WHAT YOU HAVE TO DO:
Scan the data below and state the number of lines that include the word "event", adding no comment.

SOURCE MATERIAL:

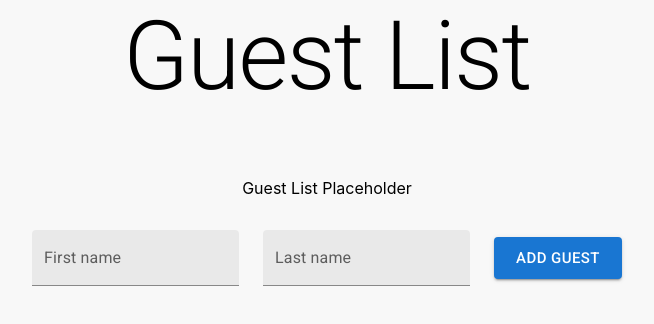
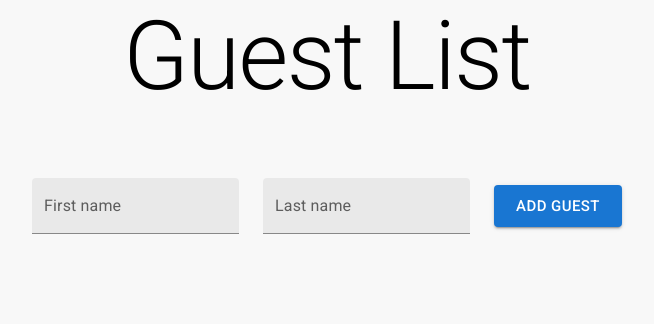
Before and after one commit to Davidihl/react-guest-list, a React app: page / in a window 1280 px wide. Shown: the top 324 px of the page, without its empty margins (313-967 px from the left). Built offline with nearby package versions, Linux system fonts and the light colour scheme; the HTML template or start-up script is replaced by a standard one.

Commit message:
Add switch to change attendance

```diff
--- a/package.json
+++ b/package.json
@@ -11,7 +11,8 @@
     "@upleveled/react-scripts": "5.0.11",
     "react": "^18.2.0",
     "react-dom": "^18.2.0",
-    "sass": "^1.62.1"
+    "sass": "^1.62.1",
+    "uid": "^2.0.2"
   },
   "scripts": {
     "start": "react-scripts start",
--- a/src/App.js
+++ b/src/App.js
@@ -4,14 +4,14 @@ import '@fontsource/roboto/500.css';
 import '@fontsource/roboto/700.css';
 import {
   Button,
-  Checkbox,
-  FormControl,
+  IconButton,
+  Switch,
   TextField,
   Typography,
-  useScrollTrigger,
 } from '@mui/material';
 import Box from '@mui/material/Box';
 import { useEffect, useRef, useState } from 'react';
+import { uid } from 'uid';
 import styles from './App.module.scss';
 
 export default function App() {
@@ -26,15 +26,32 @@ export default function App() {
   }, [guests]);
 
   // Add user to array by clicking
-  function addGuest() {
-    const newGuest = [
-      { firstName: name, lastName: lastName, attending: false },
-    ];
+  const addGuest = () => {
+    const newGuest = {
+      uid: uid(),
+      firstName: name,
+      lastName: lastName,
+      attends: false,
+    };
     anotherGuest.current.focus();
     setGuests([...guests, newGuest]);
     setName('');
     setLastName('');
-  }
+  };
+
+  // Change attending
+  const handleAttending = (event, index) => {
+    const isAttending = [...guests];
+    isAttending[index].attends = !isAttending[index].attends;
+    setGuests(isAttending);
+  };
+
+  // Change attending
+  const deleteGuest = (event, index) => {
+    const isAttending = [...guests];
+    // concat array
+    setGuests(isAttending);
+  };
 
   // Add user to array by pressing enter
   const handleKeyDown = (event) => {
@@ -48,8 +65,27 @@ export default function App() {
       <Typography variant="h1" gutterBottom>
         Guest List
       </Typography>
-      <div data-test-id="guest" className={styles.guest}>
-        Guest List Placeholder
+      <div className={styles.guestList}>
+        {guests.map((guest, index) => {
+          return (
+            <div
+              key={`guest-${guest.uid}`}
+              data-test-id="guest"
+              className={styles.guest}
+            >
+              <div>
+                {guest.firstName} {guest.lastName}
+              </div>
+
+              <div className={styles.guestControl}>
+                <span>
+                  {guest.attends ? 'is attanding' : 'is not attending'}
+                </span>
+                <Switch onClick={(event) => handleAttending(event, index)} />
+              </div>
+            </div>
+          );
+        })}
       </div>
       <div id="form">
         <form
--- a/src/App.module.scss
+++ b/src/App.module.scss
@@ -12,8 +12,26 @@
   display: flex;
   gap: 24px;
   align-items: center;
+  flex-wrap: wrap;
+  padding-top: 32px;
 }
 
 .guest {
-  padding: 32px 0;
+  display: flex;
+  align-items: center;
+  justify-content: space-between;
+  padding: 16px 0;
+  border-bottom: 1px solid #888;
 }
+
+.guestList {
+  display: flex;
+  flex-direction: column;
+  min-width: 200px;
+  max-width: 400px;
+  width: 100%;
+}
+
+.guestControl {
+  justify-self: end;
+}
```
Also changed, not shown: 1 other file (tests, documents, lock files or other folders).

ANSWER SECTION:
4